It would be a serious security risk if aliases were inherited from the user. Imagine what would happen if the vi alias, besides opening the editor, also resets the root password?
doas doesn't know any alias
Yes, the simple technical reason is that it does not use a shell to execute the commands you give it. It just uses plain old regular execvp(2).

There is however a trick you can use to tell zsh to expand aliases for the word after doas before executing the command line (see zshmisc(1) under ALIASING). Just add this to your ~/.zshrc:
alias doas='doas '
% doas echo $SHELL
This doesn't do what you think it does. $SHELL is expanded by your local shell before doas even runs and its value is then simply passed to /bin/echo as an argument.
It works:
alias doas='doas '
Then I RTFM zshmisc(1):
Every eligible word in the shell input is checked to see if there is an
alias defined for it. If so, it is replaced by the text of the alias
if it is in command position (if it could be the first word of a simple
command), or if the alias is global. If the replacement text ends with
a space, the next word in the shell input is always eligible for pur-
poses of alias expansion.

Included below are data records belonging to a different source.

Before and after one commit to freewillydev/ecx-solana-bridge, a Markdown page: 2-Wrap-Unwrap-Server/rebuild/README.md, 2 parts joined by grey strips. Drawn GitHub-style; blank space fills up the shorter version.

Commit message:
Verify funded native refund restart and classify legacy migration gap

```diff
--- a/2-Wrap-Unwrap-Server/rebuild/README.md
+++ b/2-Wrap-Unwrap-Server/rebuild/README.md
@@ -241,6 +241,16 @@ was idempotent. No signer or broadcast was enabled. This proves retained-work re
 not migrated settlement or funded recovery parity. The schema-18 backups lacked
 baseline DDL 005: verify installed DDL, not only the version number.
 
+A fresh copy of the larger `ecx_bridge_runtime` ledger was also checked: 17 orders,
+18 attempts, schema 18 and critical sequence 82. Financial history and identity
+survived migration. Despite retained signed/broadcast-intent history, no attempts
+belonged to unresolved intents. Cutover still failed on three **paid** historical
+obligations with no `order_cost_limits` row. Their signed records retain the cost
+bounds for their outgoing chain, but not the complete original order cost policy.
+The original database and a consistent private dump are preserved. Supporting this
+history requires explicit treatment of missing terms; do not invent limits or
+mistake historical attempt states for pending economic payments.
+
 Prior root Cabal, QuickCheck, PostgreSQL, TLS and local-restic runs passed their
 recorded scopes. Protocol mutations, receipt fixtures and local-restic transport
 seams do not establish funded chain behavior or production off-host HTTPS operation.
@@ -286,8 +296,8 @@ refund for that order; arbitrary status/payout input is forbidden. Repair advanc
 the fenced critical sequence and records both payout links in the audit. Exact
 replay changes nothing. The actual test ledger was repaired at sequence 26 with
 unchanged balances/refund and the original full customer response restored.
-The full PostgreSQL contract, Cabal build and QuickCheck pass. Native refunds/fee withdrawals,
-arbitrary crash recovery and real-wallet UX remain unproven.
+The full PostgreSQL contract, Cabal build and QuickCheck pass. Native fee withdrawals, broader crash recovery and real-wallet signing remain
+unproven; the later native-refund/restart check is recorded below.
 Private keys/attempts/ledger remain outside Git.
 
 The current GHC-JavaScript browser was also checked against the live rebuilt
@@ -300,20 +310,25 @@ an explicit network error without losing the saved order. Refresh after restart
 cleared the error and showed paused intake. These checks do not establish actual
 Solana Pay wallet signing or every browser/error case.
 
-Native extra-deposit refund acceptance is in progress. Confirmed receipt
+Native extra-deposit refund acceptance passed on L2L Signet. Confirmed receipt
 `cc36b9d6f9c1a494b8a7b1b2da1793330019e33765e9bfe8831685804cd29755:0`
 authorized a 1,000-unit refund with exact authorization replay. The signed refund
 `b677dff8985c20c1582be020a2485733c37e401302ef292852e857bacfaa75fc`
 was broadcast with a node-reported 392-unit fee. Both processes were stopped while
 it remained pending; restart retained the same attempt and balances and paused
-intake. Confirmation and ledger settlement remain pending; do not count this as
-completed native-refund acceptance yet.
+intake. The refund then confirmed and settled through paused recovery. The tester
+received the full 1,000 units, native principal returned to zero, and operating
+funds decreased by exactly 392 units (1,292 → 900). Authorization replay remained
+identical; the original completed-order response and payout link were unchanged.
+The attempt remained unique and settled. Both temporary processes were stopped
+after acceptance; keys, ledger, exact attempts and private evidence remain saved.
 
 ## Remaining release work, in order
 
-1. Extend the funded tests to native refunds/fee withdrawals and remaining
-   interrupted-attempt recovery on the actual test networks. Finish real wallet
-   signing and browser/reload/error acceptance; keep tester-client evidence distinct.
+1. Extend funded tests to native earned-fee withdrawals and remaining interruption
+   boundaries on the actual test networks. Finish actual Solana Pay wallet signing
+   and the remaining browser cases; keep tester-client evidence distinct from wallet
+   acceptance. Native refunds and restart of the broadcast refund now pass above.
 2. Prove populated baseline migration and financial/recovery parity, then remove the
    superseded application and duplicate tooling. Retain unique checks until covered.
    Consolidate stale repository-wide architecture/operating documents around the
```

An alias is defined using the alias builtin;
global aliases may be defined using the -g option to that builtin.​
Thanks for your help. I have marked this thread as "Solved".